Every entry below must appear again, exactly as written.
-------- Records shown
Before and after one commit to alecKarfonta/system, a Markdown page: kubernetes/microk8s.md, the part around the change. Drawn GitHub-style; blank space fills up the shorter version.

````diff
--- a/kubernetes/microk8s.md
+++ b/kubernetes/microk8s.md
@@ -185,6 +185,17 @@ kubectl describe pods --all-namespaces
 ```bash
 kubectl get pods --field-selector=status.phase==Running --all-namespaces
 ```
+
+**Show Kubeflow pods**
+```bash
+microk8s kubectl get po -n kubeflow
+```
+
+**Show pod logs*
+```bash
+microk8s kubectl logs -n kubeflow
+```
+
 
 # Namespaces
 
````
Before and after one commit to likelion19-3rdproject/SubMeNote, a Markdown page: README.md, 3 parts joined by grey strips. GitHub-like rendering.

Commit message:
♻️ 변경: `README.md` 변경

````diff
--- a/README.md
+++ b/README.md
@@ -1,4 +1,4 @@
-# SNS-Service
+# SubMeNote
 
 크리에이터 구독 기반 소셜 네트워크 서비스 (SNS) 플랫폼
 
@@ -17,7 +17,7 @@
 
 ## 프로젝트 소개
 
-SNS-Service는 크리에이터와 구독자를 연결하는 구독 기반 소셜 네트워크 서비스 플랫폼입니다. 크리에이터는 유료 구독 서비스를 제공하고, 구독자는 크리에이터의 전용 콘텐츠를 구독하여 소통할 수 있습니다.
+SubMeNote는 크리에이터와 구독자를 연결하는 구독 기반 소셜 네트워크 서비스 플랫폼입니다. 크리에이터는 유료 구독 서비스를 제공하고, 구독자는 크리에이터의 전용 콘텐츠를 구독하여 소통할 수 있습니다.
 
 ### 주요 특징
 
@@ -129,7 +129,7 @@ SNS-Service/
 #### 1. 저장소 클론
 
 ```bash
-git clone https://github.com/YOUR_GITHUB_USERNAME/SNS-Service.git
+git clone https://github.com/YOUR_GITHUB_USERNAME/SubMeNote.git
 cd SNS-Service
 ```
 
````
----------------
Expected answer:
Before and after one commit to alecKarfonta/system, a Markdown page: kubernetes/microk8s.md, the part around the change. Drawn GitHub-style; blank space fills up the shorter version.

````diff
--- a/kubernetes/microk8s.md
+++ b/kubernetes/microk8s.md
@@ -185,6 +185,17 @@ kubectl describe pods --all-namespaces
 ```bash
 kubectl get pods --field-selector=status.phase==Running --all-namespaces
 ```
+
+**Show Kubeflow pods**
+```bash
+microk8s kubectl get po -n kubeflow
+```
+
+**Show pod logs*
+```bash
+microk8s kubectl logs -n kubeflow
+```
+
 
 # Namespaces
 
````
Before and after one commit to likelion19-3rdproject/SubMeNote, a Markdown page: README.md, 3 parts joined by grey strips. GitHub-like rendering.

Commit message:
♻️ 변경: `README.md` 변경

````diff
--- a/README.md
+++ b/README.md
@@ -1,4 +1,4 @@
-# SNS-Service
+# SubMeNote
 
 크리에이터 구독 기반 소셜 네트워크 서비스 (SNS) 플랫폼
 
@@ -17,7 +17,7 @@
 
 ## 프로젝트 소개
 
-SNS-Service는 크리에이터와 구독자를 연결하는 구독 기반 소셜 네트워크 서비스 플랫폼입니다. 크리에이터는 유료 구독 서비스를 제공하고, 구독자는 크리에이터의 전용 콘텐츠를 구독하여 소통할 수 있습니다.
+SubMeNote는 크리에이터와 구독자를 연결하는 구독 기반 소셜 네트워크 서비스 플랫폼입니다. 크리에이터는 유료 구독 서비스를 제공하고, 구독자는 크리에이터의 전용 콘텐츠를 구독하여 소통할 수 있습니다.
 
 ### 주요 특징
 
@@ -129,7 +129,7 @@ SNS-Service/
 #### 1. 저장소 클론
 
 ```bash
-git clone https://github.com/YOUR_GITHUB_USERNAME/SNS-Service.git
+git clone https://github.com/YOUR_GITHUB_USERNAME/SubMeNote.git
 cd SNS-Service
 ```
 
````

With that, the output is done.